Jerseymen, being ever financially resourceful, realized that there were rich pickings to be had and from the time of Drake to the time of Nelson (about 250 years) made the English Channel and the Bay of Biscay dangerous for enemy shipping.

During this period 135 captains and 144 vessels were involved in privateering against the French, Spanish, Dutch, the America and even Parliamentarian forces during the English Civil War. The size of the vessels ranged from small vessels without cannon with the crew using cutlasses, muskets and pistols, to the 600 ton 40 gun "Tartar" with a crew of 230.

Some of the names of the vessels involved seemed strange for privateers with vessels called "Charming Nancy" and "Lovely Emily". Other names like "Success", "Surprise", and "Vulture" were more appropriate for their profession.

In 1778 the French commander in Cherbourg complained that 'in St Helier's seaways were more than 150 French prizes' which may have prompted the French invasion of 1781.

To offset these gains vessels were lost sometimes to the enemy, and in the French revolutionary war of 1793 up to 42 Jersey vessels were captured by the French while up to 900 Jerseymen languished in French jails. Some of the stories of Jersey privateers would put an Errol Flynn swashbuckling movie about the Spanish Main to shame!

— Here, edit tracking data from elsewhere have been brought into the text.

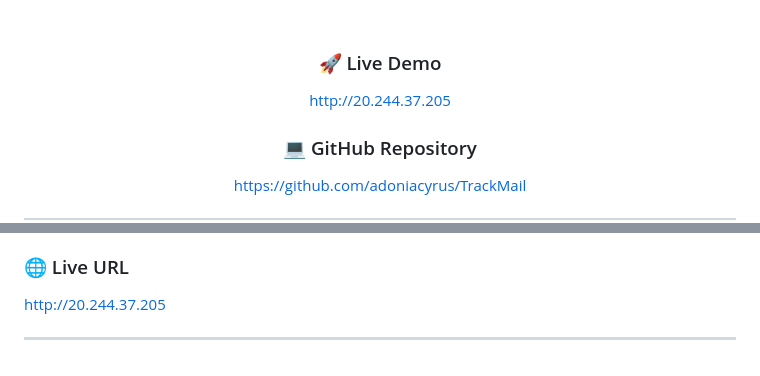
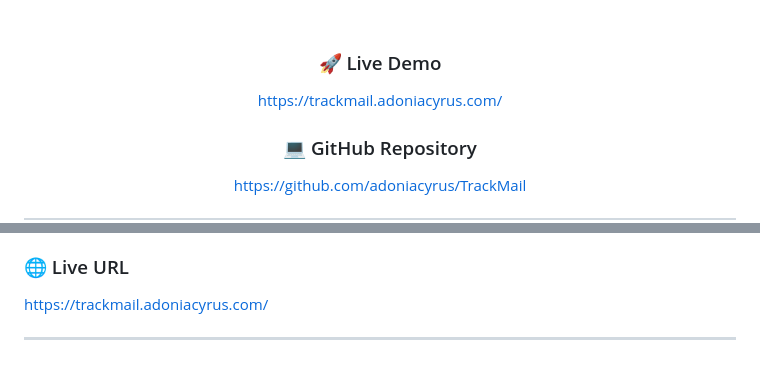
Before and after one commit to adoniacyrus/TrackMail, a Markdown page: README.md, 2 parts joined by grey strips. GitHub-like rendering.

Commit message:
Update domain name

```diff
--- a/README.md
+++ b/README.md
@@ -17,7 +17,7 @@
 
 ### 🚀 Live Demo
 
-http://20.244.37.205
+https://trackmail.adoniacyrus.com/
 
 ### 💻 GitHub Repository
 
@@ -420,6 +420,6 @@ TrackMail is deployed using:
 
 ### 🌐 Live URL
 
-http://20.244.37.205
+https://trackmail.adoniacyrus.com/
 
 ---
```
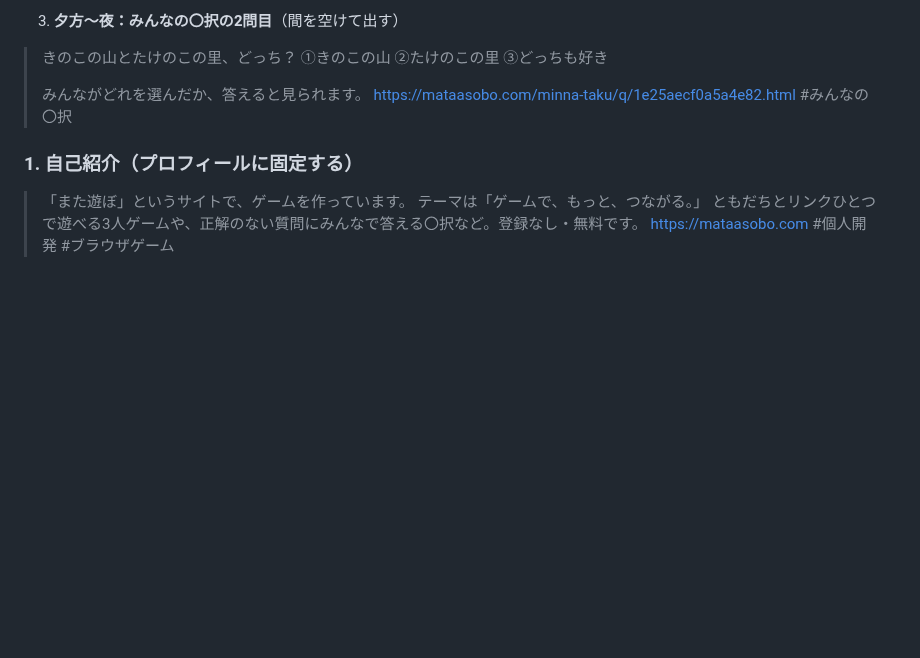
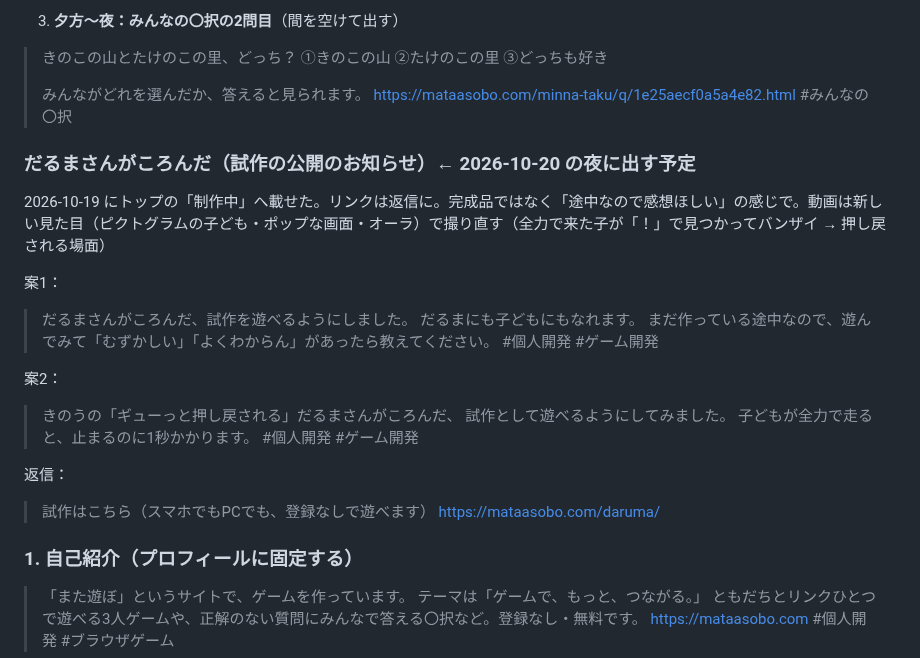
Before and after one commit to sphosino/okashi-narabe, a Markdown page: docs/x-posts.md, the part around the change. GitHub-like rendering; blank space fills up the shorter version.

Commit message:
X の下書き：だるまの試作公開のお知らせ（明日の夜）
Co-Authored-By: Claude Opus 5.5 <noreply@anthropic.com>

```diff
--- a/docs/x-posts.md
+++ b/docs/x-posts.md
@@ -95,6 +95,26 @@
 > https://mataasobo.com/minna-taku/q/1e25aecf0a5a4e82.html
 > #みんなの〇択
 
+### だるまさんがころんだ（試作の公開のお知らせ）← 2026-10-20 の夜に出す予定
+
+2026-10-19 にトップの「制作中」へ載せた。リンクは返信に。完成品ではなく「途中なので感想ほしい」の感じで。動画は新しい見た目（ピクトグラムの子ども・ポップな画面・オーラ）で撮り直す（全力で来た子が「！」で見つかってバンザイ → 押し戻される場面）
+
+案1：
+> だるまさんがころんだ、試作を遊べるようにしました。
+> だるまにも子どもにもなれます。
+> まだ作っている途中なので、遊んでみて「むずかしい」「よくわからん」があったら教えてください。
+> #個人開発 #ゲーム開発
+
+案2：
+> きのうの「ギューっと押し戻される」だるまさんがころんだ、
+> 試作として遊べるようにしてみました。
+> 子どもが全力で走ると、止まるのに1秒かかります。
+> #個人開発 #ゲーム開発
+
+返信：
+> 試作はこちら（スマホでもPCでも、登録なしで遊べます）
+> https://mataasobo.com/daruma/
+
 ### 1. 自己紹介（プロフィールに固定する）
 
 > 「また遊ぼ」というサイトで、ゲームを作っています。
```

This website is sponsored by
St Brelades College
Caroline Curtains
Offshore Internet Services Limited
Advertise here